(Stored data entries)
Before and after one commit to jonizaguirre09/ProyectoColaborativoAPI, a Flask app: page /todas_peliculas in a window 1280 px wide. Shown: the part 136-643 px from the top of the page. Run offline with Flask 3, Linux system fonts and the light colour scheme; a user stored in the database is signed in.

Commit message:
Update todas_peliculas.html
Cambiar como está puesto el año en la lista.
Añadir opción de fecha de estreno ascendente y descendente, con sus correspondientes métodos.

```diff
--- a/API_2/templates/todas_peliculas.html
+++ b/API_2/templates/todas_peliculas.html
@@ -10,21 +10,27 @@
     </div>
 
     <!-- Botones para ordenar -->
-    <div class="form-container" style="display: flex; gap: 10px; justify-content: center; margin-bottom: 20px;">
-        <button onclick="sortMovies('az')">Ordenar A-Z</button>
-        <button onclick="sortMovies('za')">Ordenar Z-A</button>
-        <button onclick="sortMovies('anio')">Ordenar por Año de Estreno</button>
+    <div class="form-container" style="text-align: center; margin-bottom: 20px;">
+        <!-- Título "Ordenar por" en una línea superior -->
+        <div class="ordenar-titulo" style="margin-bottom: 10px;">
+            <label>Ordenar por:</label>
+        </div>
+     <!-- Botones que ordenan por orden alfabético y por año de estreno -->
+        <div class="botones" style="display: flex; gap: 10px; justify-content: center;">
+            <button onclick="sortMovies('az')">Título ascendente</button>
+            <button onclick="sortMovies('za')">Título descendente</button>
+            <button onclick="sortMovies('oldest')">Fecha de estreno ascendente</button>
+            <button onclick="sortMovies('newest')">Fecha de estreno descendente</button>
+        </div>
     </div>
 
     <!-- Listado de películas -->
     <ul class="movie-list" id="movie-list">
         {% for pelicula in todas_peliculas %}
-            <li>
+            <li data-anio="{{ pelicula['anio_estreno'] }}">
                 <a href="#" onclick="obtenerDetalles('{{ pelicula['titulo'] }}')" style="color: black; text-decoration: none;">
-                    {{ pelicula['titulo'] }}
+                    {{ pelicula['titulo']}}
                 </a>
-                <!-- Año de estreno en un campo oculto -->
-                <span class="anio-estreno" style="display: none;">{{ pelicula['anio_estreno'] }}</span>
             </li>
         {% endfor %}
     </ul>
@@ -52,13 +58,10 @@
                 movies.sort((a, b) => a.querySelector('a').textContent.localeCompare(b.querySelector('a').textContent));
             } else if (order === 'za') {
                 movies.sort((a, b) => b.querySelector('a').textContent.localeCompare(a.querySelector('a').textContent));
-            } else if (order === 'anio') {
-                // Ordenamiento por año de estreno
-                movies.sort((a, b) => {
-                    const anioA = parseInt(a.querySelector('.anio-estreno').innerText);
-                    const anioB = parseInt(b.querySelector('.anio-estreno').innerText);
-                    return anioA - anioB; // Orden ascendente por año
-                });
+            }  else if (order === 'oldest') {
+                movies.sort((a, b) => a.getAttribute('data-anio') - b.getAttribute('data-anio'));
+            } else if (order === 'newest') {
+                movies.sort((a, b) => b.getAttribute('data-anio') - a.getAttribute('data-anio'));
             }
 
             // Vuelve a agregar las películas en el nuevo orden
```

...

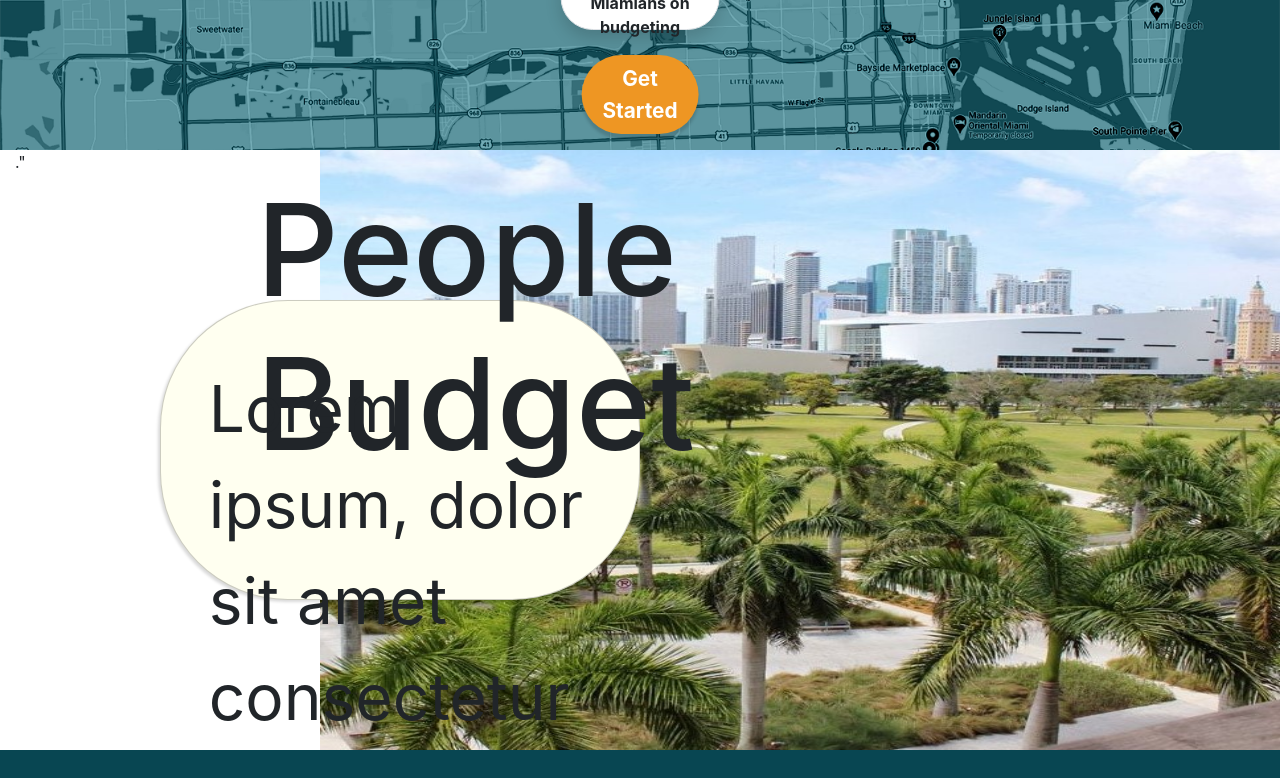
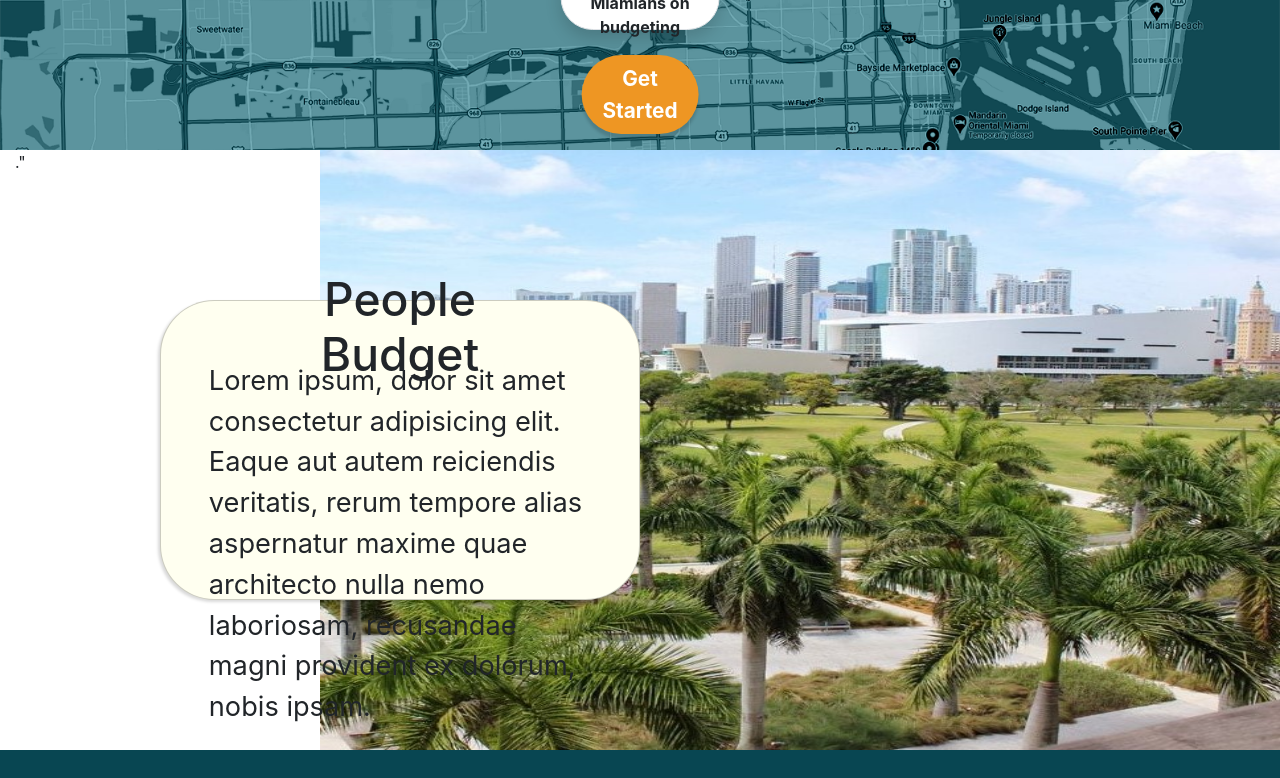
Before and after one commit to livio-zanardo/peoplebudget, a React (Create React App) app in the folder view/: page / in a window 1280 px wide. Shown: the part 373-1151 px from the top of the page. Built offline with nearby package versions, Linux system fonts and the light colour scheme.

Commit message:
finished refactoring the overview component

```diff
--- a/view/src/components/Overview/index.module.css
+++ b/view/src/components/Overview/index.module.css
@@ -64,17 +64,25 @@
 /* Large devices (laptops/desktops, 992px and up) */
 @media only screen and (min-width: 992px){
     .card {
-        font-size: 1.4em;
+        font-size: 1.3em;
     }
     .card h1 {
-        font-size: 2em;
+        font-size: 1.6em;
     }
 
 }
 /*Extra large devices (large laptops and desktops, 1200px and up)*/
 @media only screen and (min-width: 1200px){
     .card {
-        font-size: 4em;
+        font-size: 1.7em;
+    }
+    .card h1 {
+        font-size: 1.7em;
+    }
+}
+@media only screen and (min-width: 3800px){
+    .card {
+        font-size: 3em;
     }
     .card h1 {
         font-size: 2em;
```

- WHAT YOU HAVE TO DO -
Above are the entries; copy every line among them that contains the word "only".

- RESPONSE TO THE EXERCISE -
 @media only screen and (min-width: 992px){
 @media only screen and (min-width: 1200px){
+@media only screen and (min-width: 3800px){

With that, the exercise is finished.